FRIDAY, 5:55pm: The Nets have officially announced via a press release that the franchise has acquired the right to own and operate an NBA D-League team, which will be called the Long Island Nets. “Today’s announcement is an exciting one – not only for the NBA D-League, which welcomes the league’s record 21st team; or the Nets, who will have a place for young talent to develop; but for Nets fans,” said Malcolm Turner, NBA D-League President. “The NBA D-League is a place where talented young athletes refine their skills and develop into NBA contributors, and fans in Brooklyn, and later on Long Island, are sure to enjoy watching current and future NBA talent in an affordable, family-friendly atmosphere. I’m excited to work with the Nets’ executive staff as we ramp up to the start of the 2016/17 season together.”
“The creation of a D-League club goes hand in hand with the building of a younger, more athletic Brooklyn Nets team,” said team owner Mikhail Prokhorov. “It will provide additional roster opportunities that will serve us well as we focus on realizing the full potential of our coaches and players, current and future.”
THURSDAY, 11:19am: The Nets will officially announce Friday that they’re starting up a D-League team to serve as their one-to-one affiliate for the 2016/17 season, reports Tim Bontemps of the New York Post.

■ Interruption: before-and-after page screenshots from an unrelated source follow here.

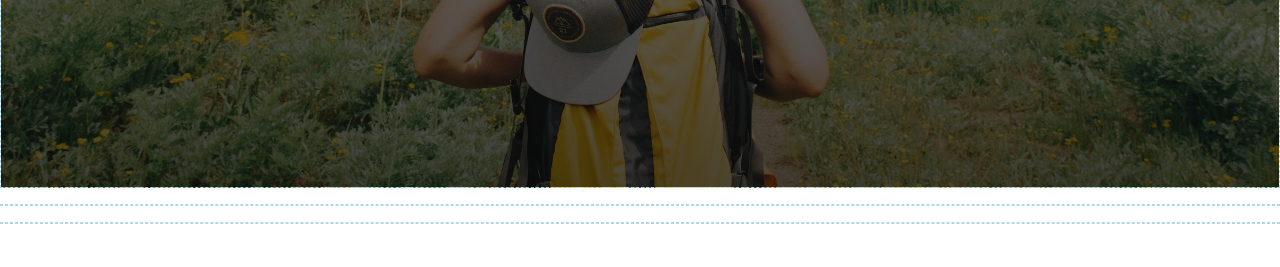
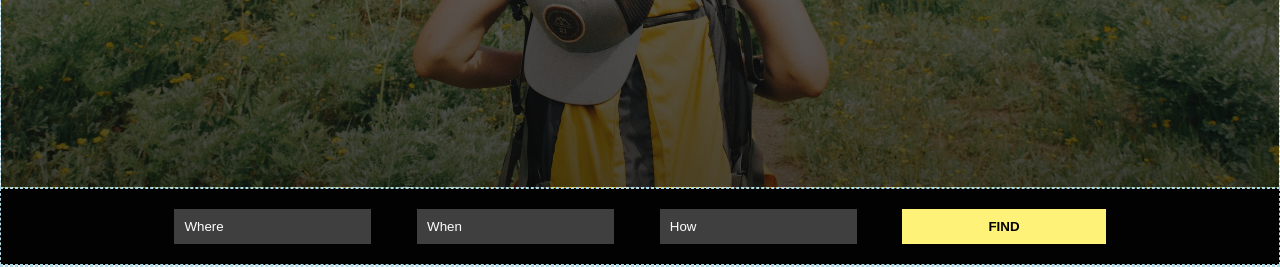
Before and after one commit to CallensJ/html-project, a plain HTML site: page index.html in a window 1280 px wide. Shown: the part 612-879 px from the top of the page. Before the commit the page ends 836 px from the top, so only its background shows below. Drawn offline with Linux system fonts and the light colour scheme; a web font is replaced by a local one.

Commit message:
added intersection

```diff
--- a/index.html
+++ b/index.html
@@ -41,7 +41,17 @@
           </div>
           <!-- hero title end -->
       </section>
-      <section class="intersection"></section>
+      <section class="intersection">
+        <div class="formulaire">
+
+          <form>
+            <input type="text" placeholder="Where"/>
+            <input type="text" placeholder="When"/>
+            <input type="text" placeholder="How"/>
+            <button class="btn">Find</button>
+          </form>
+        </div>
+      </section>
       <section class="gallery"></section>
     </div>
   </body>
--- a/scss/_global.scss
+++ b/scss/_global.scss
@@ -39,7 +39,7 @@ html {
 .container {
   display: grid;
   grid-template-columns: repeat(12, 1fr);
-  gap: var(--grid-gap); /* Espace entre les colonnes */
+//   gap: var(--grid-gap);
 
   font-size: var(--font-size); /* Taille de la police de base */
   //   border: 1px dashed black;
@@ -54,6 +54,17 @@ li {
 }
 a {
   text-decoration: none;
+}
+
+.btn{
+    background-color: $primary-yellow;
+    padding: 1rem 8.6rem;
+    text-transform: uppercase;
+    border: none;
+    cursor: pointer;
+    color: $primary-black;
+    font-weight: 700;
+
 }
 
 /* Responsive design */
--- a/scss/_intersection.scss
+++ b/scss/_intersection.scss
@@ -0,0 +1,37 @@
+@use "global"; // Importez les variables
+
+.intersection{
+height: auto;
+padding: 2rem 0;
+background-color: global.$primary-black;
+display: flex;
+justify-content: space-around;
+align-items: center;
+}
+
+.formulaire{
+    width: 80%;
+    // border: 1px solid red;
+
+
+}
+form{
+    display: flex;
+    justify-content: space-evenly;
+    flex-wrap: wrap;
+    input{
+        padding: 1rem;
+        background-color: rgb(63, 63, 63);
+        border: none;
+
+    }
+    input::placeholder{
+        color: global.$primary-white;
+    }
+}
+
+@media (max-width: 480px) {
+    input{
+        margin:1rem;
+    }
+  }
```
Also changed, not shown: css/main.css, 1 other file.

The team has repeatedly said that finding a D-League affiliate of their own for 2016/17 has been a goal, and CEO Brett Yormark tipped his hand today, saying that a “major announcement” would take place about a pro basketball team coming to the renovated Nassau Coliseum in the future, Bontemps notes. The team will play at Barclays Center for a year before moving into Nassau for 2017/18, according to Bontemps, and it’ll be called the Long Island Nets, according to NetsDaily.
The Brooklyn Nets will own the D-League team outright, NetsDaily reports, unlike their former one-to-one D-League affiliate, the Springfield Armor, which had independent ownership. That team moved to Michigan for the 2014/15 season and is now the Pistons affiliate. The Nets are paying the NBA a $6MM startup fee, the same amount of money the Knicks paid when they began the D-League Westchester Knicks before last season, NetsDaily also reports.
It’ll be one of at least two new D-League teams for next season, as the Hornets and the D-League finalized a deal last month for an expansion team in North Carolina. The Bulls also recently announced tentative plans to start an Illinois-based D-League team in 2016/17, as Eric Peterson of the Daily Herald detailed. The D-League would have 22 teams next year if the Nets, Hornets and Bulls all add affiliates, leaving the Hawks, Nuggets, Clippers, Bucks, Timberwolves, Pelicans, Trail Blazers and Wizards as the only NBA teams without D-League partners.